About this task: The answer must be a single number: how many lines in the entries below contain the word "Regional".

[Opening Data for the task section]

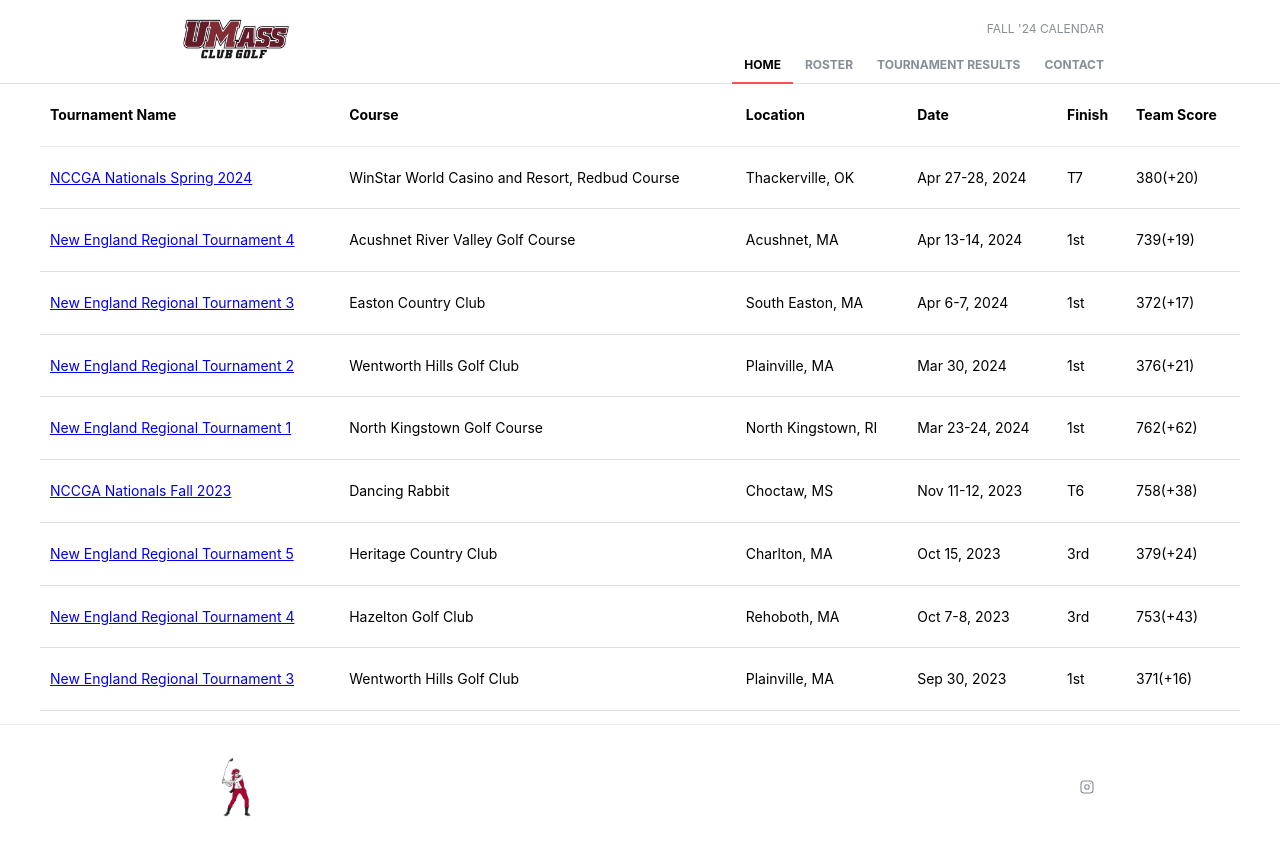
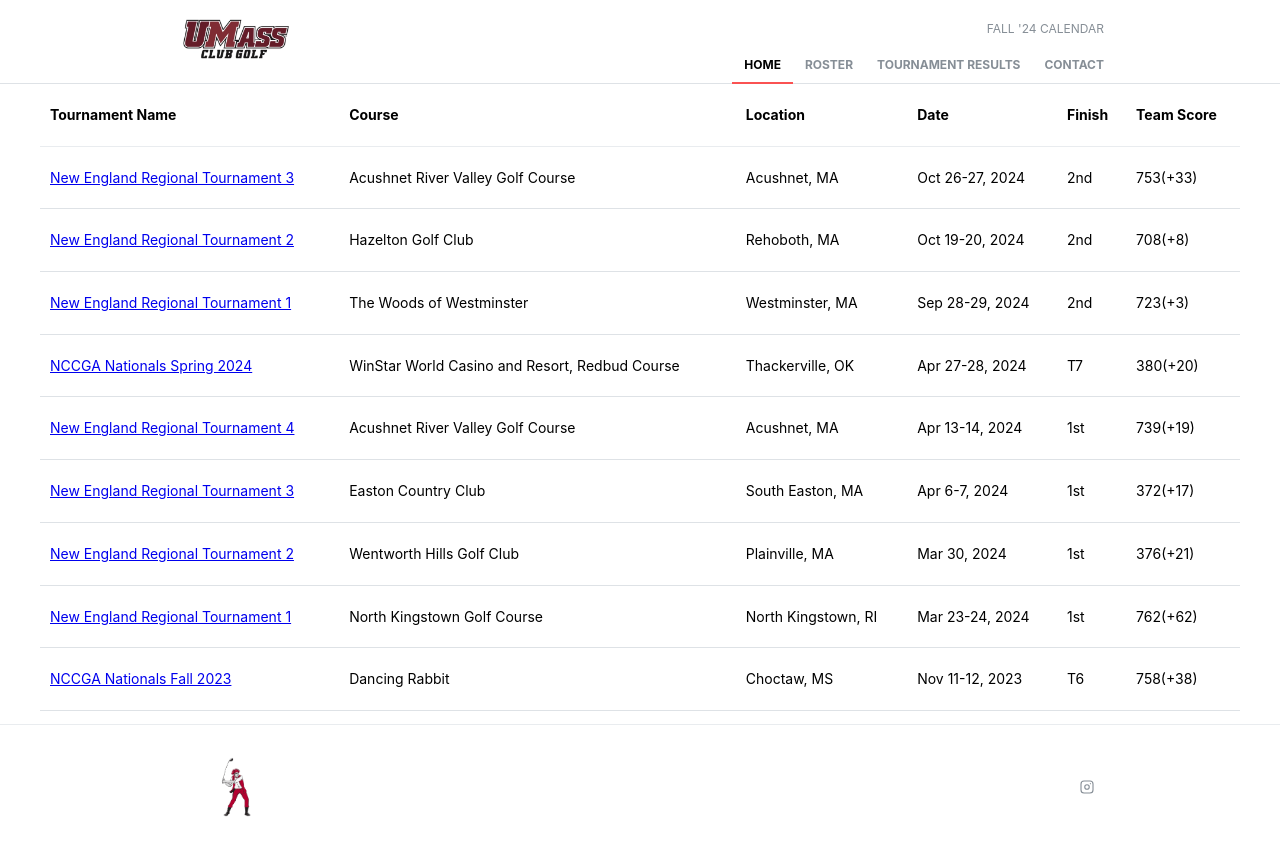
Before and after one commit to cnobleshriver/umass-club-golf, a Next.js app: page /results in a window 1280 px wide. Built offline with nearby package versions, Linux system fonts and the light colour scheme.

Commit message:
update roster and add fall tournament results

```diff
--- a/src/components/TableScrollArea/TableScrollArea.tsx
+++ b/src/components/TableScrollArea/TableScrollArea.tsx
@@ -96,6 +96,33 @@
     score: '380(+20)',
     url: 'https://nccga.org/app/golf-tournaments/6539/team-leaderboard'
   },
+  {
+    name: 'New England Regional Tournament 1',
+    course: 'The Woods of Westminster',
+    location: 'Westminster, MA',
+    date: 'Sep 28-29, 2024',
+    finish: '2nd',
+    score: '723(+3)',
+    url: 'https://nccga.org/app/golf-tournaments/6871/team-leaderboard'
+  },
+  {
+    name: 'New England Regional Tournament 2',
+    course: 'Hazelton Golf Club',
+    location: 'Rehoboth, MA',
+    date: 'Oct 19-20, 2024',
+    finish: '2nd',
+    score: '708(+8)',
+    url: 'https://nccga.org/app/golf-tournaments/6868/team-leaderboard'
+  },
+  {
+    name: 'New England Regional Tournament 3',
+    course: 'Acushnet River Valley Golf Course',
+    location: 'Acushnet, MA',
+    date: 'Oct 26-27, 2024',
+    finish: '2nd',
+    score: '753(+33)',
+    url: 'https://nccga.org/app/golf-tournaments/6867/team-leaderboard'
+  },
 ];
 
 const reversedData = [...data].reverse();
```
Also changed, not shown: src/components/ArticlesCardsGrid/ArticlesCardsGrid.tsx (+21 -0 lines).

[Closing Data for the task section]

Task answer: 3